Start of Block

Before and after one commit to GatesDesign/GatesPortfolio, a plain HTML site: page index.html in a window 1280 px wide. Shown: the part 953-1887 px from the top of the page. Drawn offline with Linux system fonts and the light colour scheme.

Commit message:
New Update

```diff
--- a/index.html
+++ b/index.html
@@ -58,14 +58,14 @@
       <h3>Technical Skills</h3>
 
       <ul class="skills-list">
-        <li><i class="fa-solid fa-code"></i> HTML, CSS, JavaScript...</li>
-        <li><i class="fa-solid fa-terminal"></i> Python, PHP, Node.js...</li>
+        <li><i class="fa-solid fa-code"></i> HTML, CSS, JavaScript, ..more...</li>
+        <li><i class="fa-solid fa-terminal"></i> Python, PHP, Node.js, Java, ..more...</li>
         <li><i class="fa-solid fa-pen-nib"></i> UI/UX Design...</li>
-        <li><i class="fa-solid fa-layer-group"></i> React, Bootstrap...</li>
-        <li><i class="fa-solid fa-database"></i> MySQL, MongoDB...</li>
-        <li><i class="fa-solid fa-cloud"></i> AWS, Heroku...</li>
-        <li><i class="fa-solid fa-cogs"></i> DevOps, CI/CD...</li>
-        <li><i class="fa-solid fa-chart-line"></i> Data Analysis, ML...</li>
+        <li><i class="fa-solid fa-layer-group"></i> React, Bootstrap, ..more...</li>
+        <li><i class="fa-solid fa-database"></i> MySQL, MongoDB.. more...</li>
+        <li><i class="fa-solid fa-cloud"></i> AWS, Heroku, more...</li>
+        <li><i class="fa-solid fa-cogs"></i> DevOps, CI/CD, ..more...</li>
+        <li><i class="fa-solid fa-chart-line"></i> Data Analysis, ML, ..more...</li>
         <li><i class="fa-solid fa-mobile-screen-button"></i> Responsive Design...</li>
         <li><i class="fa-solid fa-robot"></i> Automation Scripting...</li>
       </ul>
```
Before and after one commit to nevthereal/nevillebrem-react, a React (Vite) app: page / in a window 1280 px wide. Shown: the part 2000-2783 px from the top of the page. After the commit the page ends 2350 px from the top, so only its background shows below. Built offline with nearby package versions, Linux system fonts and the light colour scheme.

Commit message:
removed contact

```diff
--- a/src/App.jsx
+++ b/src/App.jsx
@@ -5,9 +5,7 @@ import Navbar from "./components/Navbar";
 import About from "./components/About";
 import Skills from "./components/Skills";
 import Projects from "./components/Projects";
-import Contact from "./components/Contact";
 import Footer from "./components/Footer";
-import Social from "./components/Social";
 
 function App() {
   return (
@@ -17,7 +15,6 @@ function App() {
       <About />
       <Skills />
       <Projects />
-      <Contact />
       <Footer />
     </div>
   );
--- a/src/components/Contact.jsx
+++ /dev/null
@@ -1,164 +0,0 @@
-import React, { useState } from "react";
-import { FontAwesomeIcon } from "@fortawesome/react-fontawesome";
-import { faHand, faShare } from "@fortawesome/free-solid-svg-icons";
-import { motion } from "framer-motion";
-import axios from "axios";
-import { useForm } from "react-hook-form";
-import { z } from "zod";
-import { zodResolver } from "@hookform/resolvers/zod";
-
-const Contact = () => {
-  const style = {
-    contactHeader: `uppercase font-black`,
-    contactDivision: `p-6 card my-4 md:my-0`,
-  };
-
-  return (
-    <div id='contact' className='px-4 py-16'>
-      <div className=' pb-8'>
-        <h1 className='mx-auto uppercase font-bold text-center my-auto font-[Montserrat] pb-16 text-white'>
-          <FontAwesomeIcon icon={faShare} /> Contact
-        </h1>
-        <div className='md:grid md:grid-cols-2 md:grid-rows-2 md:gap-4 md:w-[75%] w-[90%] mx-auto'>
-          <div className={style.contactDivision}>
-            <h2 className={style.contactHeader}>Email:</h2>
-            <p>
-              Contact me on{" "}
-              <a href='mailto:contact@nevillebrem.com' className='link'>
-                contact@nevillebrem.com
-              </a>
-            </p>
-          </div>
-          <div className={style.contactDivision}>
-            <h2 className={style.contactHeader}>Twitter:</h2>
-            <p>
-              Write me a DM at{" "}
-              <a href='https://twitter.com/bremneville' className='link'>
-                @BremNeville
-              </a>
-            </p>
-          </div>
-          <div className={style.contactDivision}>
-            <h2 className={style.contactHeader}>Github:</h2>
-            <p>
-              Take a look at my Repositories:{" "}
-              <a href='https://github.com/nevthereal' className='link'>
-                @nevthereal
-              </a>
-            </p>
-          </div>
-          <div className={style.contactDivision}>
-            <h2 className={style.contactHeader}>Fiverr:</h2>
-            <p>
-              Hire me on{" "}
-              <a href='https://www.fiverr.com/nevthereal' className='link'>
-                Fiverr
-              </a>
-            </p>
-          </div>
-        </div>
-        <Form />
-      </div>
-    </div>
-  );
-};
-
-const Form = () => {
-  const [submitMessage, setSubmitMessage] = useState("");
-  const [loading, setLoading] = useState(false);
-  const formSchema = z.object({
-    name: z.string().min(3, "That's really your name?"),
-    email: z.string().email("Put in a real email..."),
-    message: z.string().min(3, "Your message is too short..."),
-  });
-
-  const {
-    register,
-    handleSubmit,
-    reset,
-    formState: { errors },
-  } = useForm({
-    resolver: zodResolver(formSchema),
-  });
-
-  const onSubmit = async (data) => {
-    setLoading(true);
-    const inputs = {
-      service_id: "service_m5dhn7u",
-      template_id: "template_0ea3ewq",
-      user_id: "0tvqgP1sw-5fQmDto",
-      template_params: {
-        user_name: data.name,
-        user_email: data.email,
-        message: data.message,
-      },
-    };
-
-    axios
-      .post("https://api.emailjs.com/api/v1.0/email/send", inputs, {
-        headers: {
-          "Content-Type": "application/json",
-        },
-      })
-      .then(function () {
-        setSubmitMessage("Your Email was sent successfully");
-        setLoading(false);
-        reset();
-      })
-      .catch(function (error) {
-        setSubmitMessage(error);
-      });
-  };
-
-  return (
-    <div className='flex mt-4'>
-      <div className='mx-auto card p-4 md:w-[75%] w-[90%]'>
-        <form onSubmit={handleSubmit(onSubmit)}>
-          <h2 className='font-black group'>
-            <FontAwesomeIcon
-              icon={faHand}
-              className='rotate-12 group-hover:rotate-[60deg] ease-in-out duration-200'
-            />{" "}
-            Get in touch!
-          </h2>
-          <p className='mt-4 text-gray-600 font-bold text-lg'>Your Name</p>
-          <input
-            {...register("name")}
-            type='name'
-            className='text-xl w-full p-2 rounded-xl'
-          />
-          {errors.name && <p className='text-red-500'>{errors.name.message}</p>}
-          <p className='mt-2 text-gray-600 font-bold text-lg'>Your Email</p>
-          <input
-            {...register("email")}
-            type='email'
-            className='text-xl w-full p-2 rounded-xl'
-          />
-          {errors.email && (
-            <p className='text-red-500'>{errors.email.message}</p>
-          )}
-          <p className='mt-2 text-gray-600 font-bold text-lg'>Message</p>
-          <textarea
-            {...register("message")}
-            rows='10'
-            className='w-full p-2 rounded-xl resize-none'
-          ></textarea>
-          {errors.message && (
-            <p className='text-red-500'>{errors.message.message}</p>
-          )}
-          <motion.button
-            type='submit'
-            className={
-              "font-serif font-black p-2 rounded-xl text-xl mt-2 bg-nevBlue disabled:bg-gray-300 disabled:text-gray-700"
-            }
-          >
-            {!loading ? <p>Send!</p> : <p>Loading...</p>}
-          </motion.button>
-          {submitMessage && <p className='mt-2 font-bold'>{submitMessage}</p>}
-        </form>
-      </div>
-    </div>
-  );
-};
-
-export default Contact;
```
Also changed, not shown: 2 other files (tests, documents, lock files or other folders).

End of Block

Exercise :: Your task is to return the full listing exactly as it was given.

Output for this task ::
Before and after one commit to GatesDesign/GatesPortfolio, a plain HTML site: page index.html in a window 1280 px wide. Shown: the part 953-1887 px from the top of the page. Drawn offline with Linux system fonts and the light colour scheme.

Commit message:
New Update

```diff
--- a/index.html
+++ b/index.html
@@ -58,14 +58,14 @@
       <h3>Technical Skills</h3>
 
       <ul class="skills-list">
-        <li><i class="fa-solid fa-code"></i> HTML, CSS, JavaScript...</li>
-        <li><i class="fa-solid fa-terminal"></i> Python, PHP, Node.js...</li>
+        <li><i class="fa-solid fa-code"></i> HTML, CSS, JavaScript, ..more...</li>
+        <li><i class="fa-solid fa-terminal"></i> Python, PHP, Node.js, Java, ..more...</li>
         <li><i class="fa-solid fa-pen-nib"></i> UI/UX Design...</li>
-        <li><i class="fa-solid fa-layer-group"></i> React, Bootstrap...</li>
-        <li><i class="fa-solid fa-database"></i> MySQL, MongoDB...</li>
-        <li><i class="fa-solid fa-cloud"></i> AWS, Heroku...</li>
-        <li><i class="fa-solid fa-cogs"></i> DevOps, CI/CD...</li>
-        <li><i class="fa-solid fa-chart-line"></i> Data Analysis, ML...</li>
+        <li><i class="fa-solid fa-layer-group"></i> React, Bootstrap, ..more...</li>
+        <li><i class="fa-solid fa-database"></i> MySQL, MongoDB.. more...</li>
+        <li><i class="fa-solid fa-cloud"></i> AWS, Heroku, more...</li>
+        <li><i class="fa-solid fa-cogs"></i> DevOps, CI/CD, ..more...</li>
+        <li><i class="fa-solid fa-chart-line"></i> Data Analysis, ML, ..more...</li>
         <li><i class="fa-solid fa-mobile-screen-button"></i> Responsive Design...</li>
         <li><i class="fa-solid fa-robot"></i> Automation Scripting...</li>
       </ul>
```
Before and after one commit to nevthereal/nevillebrem-react, a React (Vite) app: page / in a window 1280 px wide. Shown: the part 2000-2783 px from the top of the page. After the commit the page ends 2350 px from the top, so only its background shows below. Built offline with nearby package versions, Linux system fonts and the light colour scheme.

Commit message:
removed contact

```diff
--- a/src/App.jsx
+++ b/src/App.jsx
@@ -5,9 +5,7 @@ import Navbar from "./components/Navbar";
 import About from "./components/About";
 import Skills from "./components/Skills";
 import Projects from "./components/Projects";
-import Contact from "./components/Contact";
 import Footer from "./components/Footer";
-import Social from "./components/Social";
 
 function App() {
   return (
@@ -17,7 +15,6 @@ function App() {
       <About />
       <Skills />
       <Projects />
-      <Contact />
       <Footer />
     </div>
   );
--- a/src/components/Contact.jsx
+++ /dev/null
@@ -1,164 +0,0 @@
-import React, { useState } from "react";
-import { FontAwesomeIcon } from "@fortawesome/react-fontawesome";
-import { faHand, faShare } from "@fortawesome/free-solid-svg-icons";
-import { motion } from "framer-motion";
-import axios from "axios";
-import { useForm } from "react-hook-form";
-import { z } from "zod";
-import { zodResolver } from "@hookform/resolvers/zod";
-
-const Contact = () => {
-  const style = {
-    contactHeader: `uppercase font-black`,
-    contactDivision: `p-6 card my-4 md:my-0`,
-  };
-
-  return (
-    <div id='contact' className='px-4 py-16'>
-      <div className=' pb-8'>
-        <h1 className='mx-auto uppercase font-bold text-center my-auto font-[Montserrat] pb-16 text-white'>
-          <FontAwesomeIcon icon={faShare} /> Contact
-        </h1>
-        <div className='md:grid md:grid-cols-2 md:grid-rows-2 md:gap-4 md:w-[75%] w-[90%] mx-auto'>
-          <div className={style.contactDivision}>
-            <h2 className={style.contactHeader}>Email:</h2>
-            <p>
-              Contact me on{" "}
-              <a href='mailto:contact@nevillebrem.com' className='link'>
-                contact@nevillebrem.com
-              </a>
-            </p>
-          </div>
-          <div className={style.contactDivision}>
-            <h2 className={style.contactHeader}>Twitter:</h2>
-            <p>
-              Write me a DM at{" "}
-              <a href='https://twitter.com/bremneville' className='link'>
-                @BremNeville
-              </a>
-            </p>
-          </div>
-          <div className={style.contactDivision}>
-            <h2 className={style.contactHeader}>Github:</h2>
-            <p>
-              Take a look at my Repositories:{" "}
-              <a href='https://github.com/nevthereal' className='link'>
-                @nevthereal
-              </a>
-            </p>
-          </div>
-          <div className={style.contactDivision}>
-            <h2 className={style.contactHeader}>Fiverr:</h2>
-            <p>
-              Hire me on{" "}
-              <a href='https://www.fiverr.com/nevthereal' className='link'>
-                Fiverr
-              </a>
-            </p>
-          </div>
-        </div>
-        <Form />
-      </div>
-    </div>
-  );
-};
-
-const Form = () => {
-  const [submitMessage, setSubmitMessage] = useState("");
-  const [loading, setLoading] = useState(false);
-  const formSchema = z.object({
-    name: z.string().min(3, "That's really your name?"),
-    email: z.string().email("Put in a real email..."),
-    message: z.string().min(3, "Your message is too short..."),
-  });
-
-  const {
-    register,
-    handleSubmit,
-    reset,
-    formState: { errors },
-  } = useForm({
-    resolver: zodResolver(formSchema),
-  });
-
-  const onSubmit = async (data) => {
-    setLoading(true);
-    const inputs = {
-      service_id: "service_m5dhn7u",
-      template_id: "template_0ea3ewq",
-      user_id: "0tvqgP1sw-5fQmDto",
-      template_params: {
-        user_name: data.name,
-        user_email: data.email,
-        message: data.message,
-      },
-    };
-
-    axios
-      .post("https://api.emailjs.com/api/v1.0/email/send", inputs, {
-        headers: {
-          "Content-Type": "application/json",
-        },
-      })
-      .then(function () {
-        setSubmitMessage("Your Email was sent successfully");
-        setLoading(false);
-        reset();
-      })
-      .catch(function (error) {
-        setSubmitMessage(error);
-      });
-  };
-
-  return (
-    <div className='flex mt-4'>
-      <div className='mx-auto card p-4 md:w-[75%] w-[90%]'>
-        <form onSubmit={handleSubmit(onSubmit)}>
-          <h2 className='font-black group'>
-            <FontAwesomeIcon
-              icon={faHand}
-              className='rotate-12 group-hover:rotate-[60deg] ease-in-out duration-200'
-            />{" "}
-            Get in touch!
-          </h2>
-          <p className='mt-4 text-gray-600 font-bold text-lg'>Your Name</p>
-          <input
-            {...register("name")}
-            type='name'
-            className='text-xl w-full p-2 rounded-xl'
-          />
-          {errors.name && <p className='text-red-500'>{errors.name.message}</p>}
-          <p className='mt-2 text-gray-600 font-bold text-lg'>Your Email</p>
-          <input
-            {...register("email")}
-            type='email'
-            className='text-xl w-full p-2 rounded-xl'
-          />
-          {errors.email && (
-            <p className='text-red-500'>{errors.email.message}</p>
-          )}
-          <p className='mt-2 text-gray-600 font-bold text-lg'>Message</p>
-          <textarea
-            {...register("message")}
-            rows='10'
-            className='w-full p-2 rounded-xl resize-none'
-          ></textarea>
-          {errors.message && (
-            <p className='text-red-500'>{errors.message.message}</p>
-          )}
-          <motion.button
-            type='submit'
-            className={
-              "font-serif font-black p-2 rounded-xl text-xl mt-2 bg-nevBlue disabled:bg-gray-300 disabled:text-gray-700"
-            }
-          >
-            {!loading ? <p>Send!</p> : <p>Loading...</p>}
-          </motion.button>
-          {submitMessage && <p className='mt-2 font-bold'>{submitMessage}</p>}
-        </form>
-      </div>
-    </div>
-  );
-};
-
-export default Contact;
```
Also changed, not shown: 2 other files (tests, documents, lock files or other folders).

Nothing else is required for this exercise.